Sylvester Mauro, S.J. (1619-1687) noted that human intellects can grasp what is,what is not, what can be, and what cannot be. The first principle, ‘it is not possible that the same thing simultaneously be and not be,' involves them all.
The present volume begins with Greeks distinguishing ‘being' from ‘something' and proceeds to the late Scholastic doctrine of ‘supertranscendental being,' which embraces both. On the way is Aristotle's distinction between ‘being as being' and ‘being as true' and his extension of the latter to include impossible objects. The Stoics will see ‘something' as the widest object of human cognition and will affirm that, as signifiable, impossible objects are something, more than mere nonsense. In the sixteenth century, Francisco Suárez will identify mind-dependent beings most of all with impossible objects and will also regard them as signifiable. By this point, two conceptions will stand in opposition. One, adumbrated by Averroes, will explicitly accept the reality and knowability of impossible objects. The other, going back to Alexander of Aphrodisias, will see impossibles as accidental and false conjunctions of possible objects.
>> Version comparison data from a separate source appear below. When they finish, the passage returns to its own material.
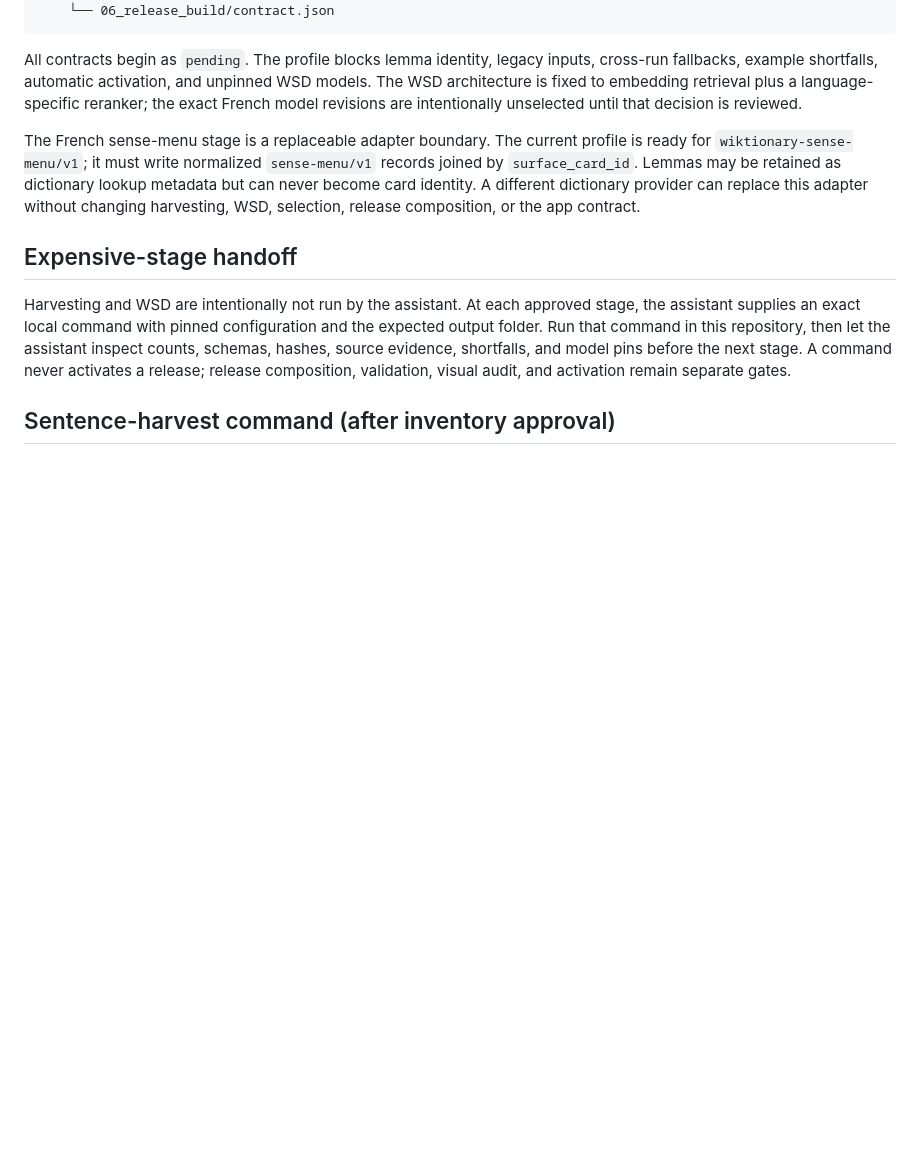
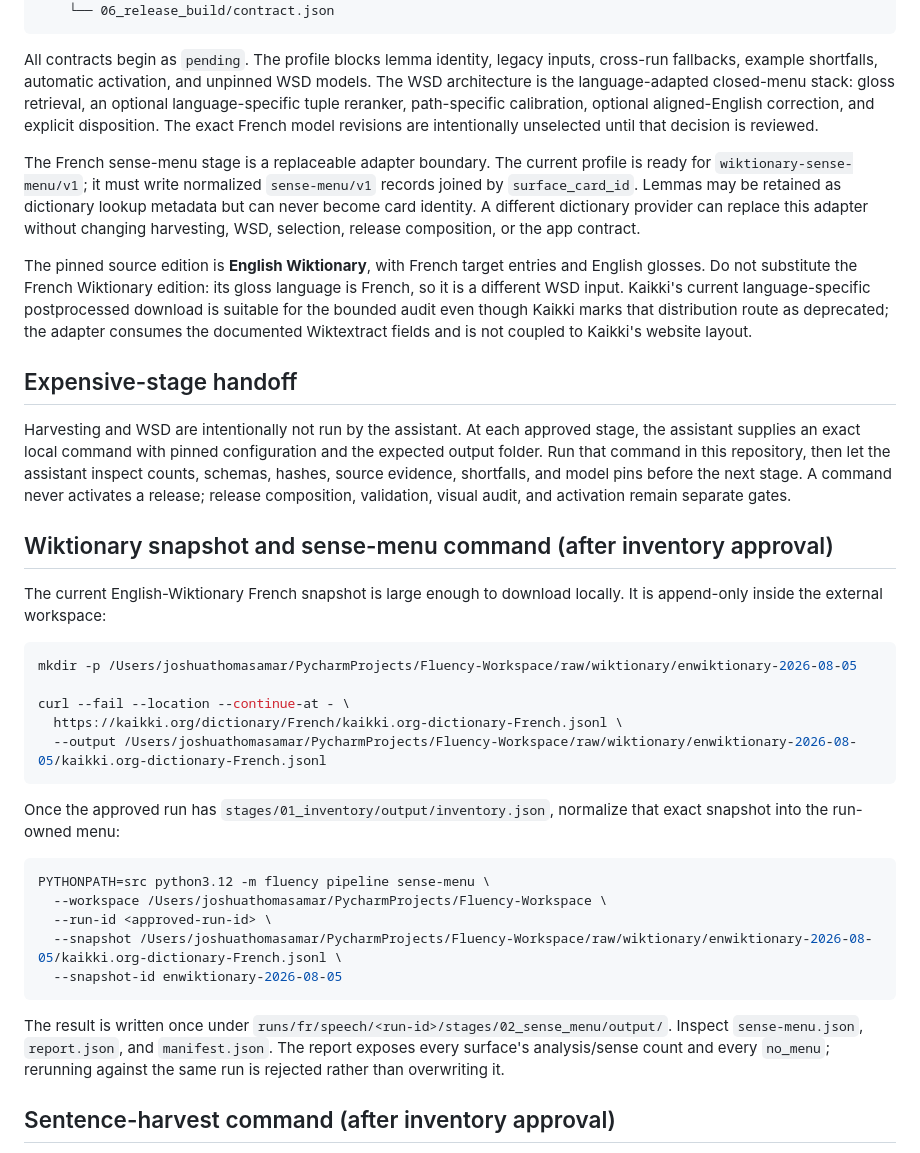
Before and after one commit to RabbiJoshy/Fluency-Next, a Markdown page: docs/runbooks/local-speech-pilot.md, the part around the change. Drawn GitHub-style; blank space fills up the shorter version.

Commit message:
Document Wiktionary local handoff

````diff
--- a/docs/runbooks/local-speech-pilot.md
+++ b/docs/runbooks/local-speech-pilot.md
@@ -102,9 +102,11 @@ runs/fr/speech/<run-id>/
 
 All contracts begin as `pending`. The profile blocks lemma identity, legacy
 inputs, cross-run fallbacks, example shortfalls, automatic activation, and
-unpinned WSD models. The WSD architecture is fixed to embedding retrieval plus
-a language-specific reranker; the exact French model revisions are intentionally
-unselected until that decision is reviewed.
+unpinned WSD models. The WSD architecture is the language-adapted closed-menu
+stack: gloss retrieval, an optional language-specific tuple reranker,
+path-specific calibration, optional aligned-English correction, and explicit
+disposition. The exact French model revisions are intentionally unselected until
+that decision is reviewed.
 
 The French sense-menu stage is a replaceable adapter boundary. The current
 profile is ready for `wiktionary-sense-menu/v1`; it must write normalized
@@ -112,6 +114,13 @@ profile is ready for `wiktionary-sense-menu/v1`; it must write normalized
 dictionary lookup metadata but can never become card identity. A different
 dictionary provider can replace this adapter without changing harvesting, WSD,
 selection, release composition, or the app contract.
+
+The pinned source edition is **English Wiktionary**, with French target entries
+and English glosses. Do not substitute the French Wiktionary edition: its gloss
+language is French, so it is a different WSD input. Kaikki's current
+language-specific postprocessed download is suitable for the bounded audit even
+though Kaikki marks that distribution route as deprecated; the adapter consumes
+the documented Wiktextract fields and is not coupled to Kaikki's website layout.
 
 ## Expensive-stage handoff
 
@@ -121,6 +130,36 @@ and the expected output folder. Run that command in this repository, then let
 the assistant inspect counts, schemas, hashes, source evidence, shortfalls, and
 model pins before the next stage. A command never activates a release; release
 composition, validation, visual audit, and activation remain separate gates.
+
+## Wiktionary snapshot and sense-menu command (after inventory approval)
+
+The current English-Wiktionary French snapshot is large enough to download
+locally. It is append-only inside the external workspace:
+
+```bash
+mkdir -p /Users/joshuathomasamar/PycharmProjects/Fluency-Workspace/raw/wiktionary/enwiktionary-2026-08-05
+
+curl --fail --location --continue-at - \
+  https://kaikki.org/dictionary/French/kaikki.org-dictionary-French.jsonl \
+  --output /Users/joshuathomasamar/PycharmProjects/Fluency-Workspace/raw/wiktionary/enwiktionary-2026-08-05/kaikki.org-dictionary-French.jsonl
+```
+
+Once the approved run has `stages/01_inventory/output/inventory.json`, normalize
+that exact snapshot into the run-owned menu:
+
+```bash
+PYTHONPATH=src python3.12 -m fluency pipeline sense-menu \
+  --workspace /Users/joshuathomasamar/PycharmProjects/Fluency-Workspace \
+  --run-id <approved-run-id> \
+  --snapshot /Users/joshuathomasamar/PycharmProjects/Fluency-Workspace/raw/wiktionary/enwiktionary-2026-08-05/kaikki.org-dictionary-French.jsonl \
+  --snapshot-id enwiktionary-2026-08-05
+```
+
+The result is written once under
+`runs/fr/speech/<run-id>/stages/02_sense_menu/output/`. Inspect
+`sense-menu.json`, `report.json`, and `manifest.json`. The report exposes every
+surface's analysis/sense count and every `no_menu`; rerunning against the same
+run is rejected rather than overwriting it.
 
 ## Sentence-harvest command (after inventory approval)
 
````
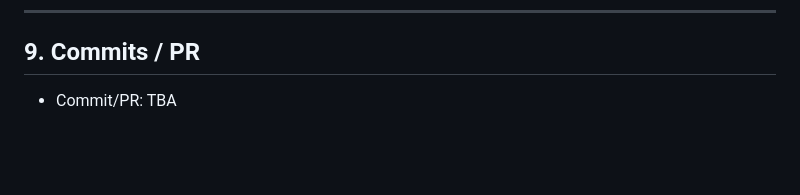
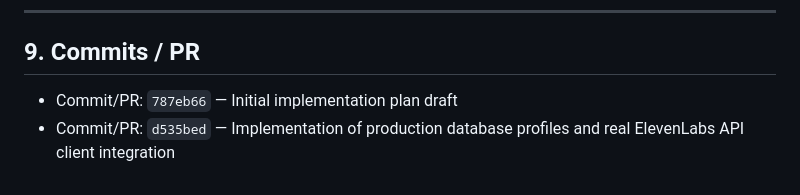
Before and after one commit to shubham-verma-engineer/lockedIn, a Markdown page: docs/implementation-plans/0010-production-integration.md, the part around the change. GitHub-like rendering; blank space fills up the shorter version.

```diff
--- a/docs/implementation-plans/0010-production-integration.md
+++ b/docs/implementation-plans/0010-production-integration.md
@@ -125,4 +125,5 @@ The goal is to transition the LockedIn backend from a purely mock-based local se
 
 ## 9. Commits / PR
 
-- Commit/PR: TBA
+- Commit/PR: `787eb66` — Initial implementation plan draft
+- Commit/PR: `d535bed` — Implementation of production database profiles and real ElevenLabs API client integration
```
Also changed, not shown: docs/Sprint_task_tickets.md (+37 -13 lines).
Seventeenth-century Scholastics will divide on this line, but in one way or another will anticipate the Kantian notion of ‘der Gegenstand überhaupt.' Going farther, Scholastics will see the two-sided upper border of being and knowing at God and the negative theology, and will fix the equally double lower border at ‘supertranscendental being' and ‘supertranscendental nonbeing,' which non-being, remaining intelligible, will negate the actual, the possible, and even the impossible.
Table of Contents
Chapter 1Sprouts from Greek Gardens: Antisthenes, Plato, Aristotle, and the Stoics
Chapter 2Suarez on Beings of Reason and Truth
Chapter 3Extrinsic Cognoscibility
Chapter 4Impossible Objects
Chapter 5The Teleology of Impossible Objects
Chapter 6Beings of Reason and Imagination
Chapter 7Four Degrees of Abstraction
Chapter 8From Transcendental to Transcendental
Chapter 9Supertranscendental Nothing
Chapter 10Wrestling with a Wraith
Chapter 11The Borders of Knowability
This volume draws our attention to a still neglected, but important period in the history of philosophy and to an equally important topic that directly leads into the heart of traditional metaphysical debates. One can only hope that more scholars will devote their attention to this fascinating period. John Doyle’s works will be of invaluable help for them.Thomas Dewender, Bochumer Philosophisches Jahrbuch für Antike und Mittelalter 18 (2015)